▶ Work instruction
The word "around" marks the lines to copy; find all of them in the entries below.

▶ Data
○ ○ ○ ○ ○

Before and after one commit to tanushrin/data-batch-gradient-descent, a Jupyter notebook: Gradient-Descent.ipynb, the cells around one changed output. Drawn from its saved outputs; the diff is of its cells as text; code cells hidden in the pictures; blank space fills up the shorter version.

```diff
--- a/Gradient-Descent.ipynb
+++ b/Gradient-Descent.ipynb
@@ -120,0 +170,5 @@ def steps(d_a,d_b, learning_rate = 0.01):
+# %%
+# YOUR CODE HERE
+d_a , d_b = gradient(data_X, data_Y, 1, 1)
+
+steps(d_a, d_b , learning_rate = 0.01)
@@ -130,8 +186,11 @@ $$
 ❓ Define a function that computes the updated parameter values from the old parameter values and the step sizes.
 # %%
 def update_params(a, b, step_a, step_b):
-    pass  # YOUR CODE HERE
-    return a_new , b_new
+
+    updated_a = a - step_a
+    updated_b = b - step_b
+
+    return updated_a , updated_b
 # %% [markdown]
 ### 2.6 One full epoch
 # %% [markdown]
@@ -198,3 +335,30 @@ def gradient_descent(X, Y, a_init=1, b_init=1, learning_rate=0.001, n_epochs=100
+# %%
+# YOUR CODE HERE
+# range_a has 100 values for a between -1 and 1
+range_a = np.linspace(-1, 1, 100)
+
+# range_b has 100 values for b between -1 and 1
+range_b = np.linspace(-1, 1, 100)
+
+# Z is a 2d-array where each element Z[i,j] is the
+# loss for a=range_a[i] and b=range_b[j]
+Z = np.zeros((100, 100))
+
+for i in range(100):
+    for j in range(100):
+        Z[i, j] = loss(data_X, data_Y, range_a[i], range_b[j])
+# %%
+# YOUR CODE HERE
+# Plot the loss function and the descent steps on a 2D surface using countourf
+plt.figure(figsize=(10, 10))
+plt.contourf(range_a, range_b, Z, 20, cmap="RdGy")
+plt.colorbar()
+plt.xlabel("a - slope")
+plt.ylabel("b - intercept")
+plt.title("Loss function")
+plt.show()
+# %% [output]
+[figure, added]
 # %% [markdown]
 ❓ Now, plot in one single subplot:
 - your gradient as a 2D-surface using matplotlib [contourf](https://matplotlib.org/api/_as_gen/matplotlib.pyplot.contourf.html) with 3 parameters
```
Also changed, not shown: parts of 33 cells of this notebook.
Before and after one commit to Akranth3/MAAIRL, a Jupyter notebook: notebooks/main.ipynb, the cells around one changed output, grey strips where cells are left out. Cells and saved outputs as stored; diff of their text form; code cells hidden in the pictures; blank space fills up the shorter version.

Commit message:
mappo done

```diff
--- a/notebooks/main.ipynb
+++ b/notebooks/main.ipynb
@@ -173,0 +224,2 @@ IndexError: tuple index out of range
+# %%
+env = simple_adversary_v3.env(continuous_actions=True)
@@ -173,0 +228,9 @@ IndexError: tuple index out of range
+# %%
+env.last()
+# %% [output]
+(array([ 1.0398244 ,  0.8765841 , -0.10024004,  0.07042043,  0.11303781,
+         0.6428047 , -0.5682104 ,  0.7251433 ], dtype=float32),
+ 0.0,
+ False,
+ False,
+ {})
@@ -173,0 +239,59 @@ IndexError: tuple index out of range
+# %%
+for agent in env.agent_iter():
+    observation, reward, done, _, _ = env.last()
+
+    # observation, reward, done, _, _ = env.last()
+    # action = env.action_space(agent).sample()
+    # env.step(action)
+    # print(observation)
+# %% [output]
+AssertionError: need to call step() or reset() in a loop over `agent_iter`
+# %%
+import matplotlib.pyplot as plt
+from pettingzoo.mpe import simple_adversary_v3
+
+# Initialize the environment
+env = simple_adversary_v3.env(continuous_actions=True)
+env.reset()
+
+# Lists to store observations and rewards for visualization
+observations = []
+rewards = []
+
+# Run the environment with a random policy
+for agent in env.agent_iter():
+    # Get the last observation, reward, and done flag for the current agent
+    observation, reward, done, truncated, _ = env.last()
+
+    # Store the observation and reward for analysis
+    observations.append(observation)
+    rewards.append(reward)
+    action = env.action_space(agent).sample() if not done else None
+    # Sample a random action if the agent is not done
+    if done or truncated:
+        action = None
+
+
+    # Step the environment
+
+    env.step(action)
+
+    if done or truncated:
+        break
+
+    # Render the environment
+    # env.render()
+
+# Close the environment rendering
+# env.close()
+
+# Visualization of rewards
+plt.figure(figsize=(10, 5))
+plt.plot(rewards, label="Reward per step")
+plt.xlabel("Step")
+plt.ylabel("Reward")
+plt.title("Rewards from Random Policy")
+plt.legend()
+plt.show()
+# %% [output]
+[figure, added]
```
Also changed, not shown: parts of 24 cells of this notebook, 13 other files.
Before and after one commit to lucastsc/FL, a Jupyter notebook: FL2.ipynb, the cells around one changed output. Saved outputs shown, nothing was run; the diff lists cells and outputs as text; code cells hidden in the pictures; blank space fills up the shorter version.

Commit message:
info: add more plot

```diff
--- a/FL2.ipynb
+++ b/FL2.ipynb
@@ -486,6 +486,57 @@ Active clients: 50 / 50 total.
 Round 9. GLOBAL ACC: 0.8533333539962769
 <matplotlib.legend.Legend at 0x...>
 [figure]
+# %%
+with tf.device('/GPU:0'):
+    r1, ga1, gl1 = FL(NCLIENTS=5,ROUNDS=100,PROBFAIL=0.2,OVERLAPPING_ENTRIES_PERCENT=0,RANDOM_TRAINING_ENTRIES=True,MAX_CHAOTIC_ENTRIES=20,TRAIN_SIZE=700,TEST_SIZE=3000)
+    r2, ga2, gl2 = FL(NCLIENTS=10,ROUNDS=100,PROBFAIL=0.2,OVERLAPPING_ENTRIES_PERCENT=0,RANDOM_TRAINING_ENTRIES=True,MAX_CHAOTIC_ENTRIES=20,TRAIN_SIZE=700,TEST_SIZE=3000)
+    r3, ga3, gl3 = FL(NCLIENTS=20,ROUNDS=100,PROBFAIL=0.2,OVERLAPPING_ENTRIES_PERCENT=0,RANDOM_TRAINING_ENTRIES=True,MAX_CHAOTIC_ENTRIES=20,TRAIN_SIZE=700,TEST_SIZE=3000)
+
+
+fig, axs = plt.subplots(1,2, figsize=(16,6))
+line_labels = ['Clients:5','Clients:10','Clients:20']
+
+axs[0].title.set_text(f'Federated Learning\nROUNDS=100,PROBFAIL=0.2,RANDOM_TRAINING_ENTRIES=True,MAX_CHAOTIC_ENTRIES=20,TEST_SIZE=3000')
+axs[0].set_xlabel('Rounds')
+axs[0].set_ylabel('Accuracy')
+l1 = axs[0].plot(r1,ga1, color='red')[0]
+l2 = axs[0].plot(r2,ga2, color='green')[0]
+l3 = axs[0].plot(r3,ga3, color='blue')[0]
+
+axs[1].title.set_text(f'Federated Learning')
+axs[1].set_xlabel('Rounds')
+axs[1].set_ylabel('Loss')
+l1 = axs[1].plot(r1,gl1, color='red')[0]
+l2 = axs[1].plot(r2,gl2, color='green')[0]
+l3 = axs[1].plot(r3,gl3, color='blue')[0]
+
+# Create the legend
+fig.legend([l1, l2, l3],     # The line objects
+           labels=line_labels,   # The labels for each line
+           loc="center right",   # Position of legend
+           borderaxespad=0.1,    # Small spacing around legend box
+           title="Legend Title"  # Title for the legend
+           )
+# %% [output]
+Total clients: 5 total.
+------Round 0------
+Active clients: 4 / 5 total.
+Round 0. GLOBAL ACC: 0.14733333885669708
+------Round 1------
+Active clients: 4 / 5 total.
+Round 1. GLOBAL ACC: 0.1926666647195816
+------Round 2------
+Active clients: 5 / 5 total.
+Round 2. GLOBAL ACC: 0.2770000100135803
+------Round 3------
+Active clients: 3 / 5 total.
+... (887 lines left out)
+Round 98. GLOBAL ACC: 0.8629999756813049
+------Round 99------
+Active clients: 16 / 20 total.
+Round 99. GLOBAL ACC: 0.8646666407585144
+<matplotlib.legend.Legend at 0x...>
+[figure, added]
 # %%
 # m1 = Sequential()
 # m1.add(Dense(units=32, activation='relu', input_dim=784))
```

○ ○ ○ ○ ○

▶ Output of the exercise
Before and after one commit to tanushrin/data-batch-gradient-descent, a Jupyter notebook: Gradient-Descent.ipynb, the cells around one changed output. Drawn from its saved outputs; the diff is of its cells as text; code cells hidden in the pictures; blank space fills up the shorter version.
Before and after one commit to Akranth3/MAAIRL, a Jupyter notebook: notebooks/main.ipynb, the cells around one changed output, grey strips where cells are left out. Cells and saved outputs as stored; diff of their text form; code cells hidden in the pictures; blank space fills up the shorter version.
Before and after one commit to lucastsc/FL, a Jupyter notebook: FL2.ipynb, the cells around one changed output. Saved outputs shown, nothing was run; the diff lists cells and outputs as text; code cells hidden in the pictures; blank space fills up the shorter version.
+           borderaxespad=0.1,    # Small spacing around legend box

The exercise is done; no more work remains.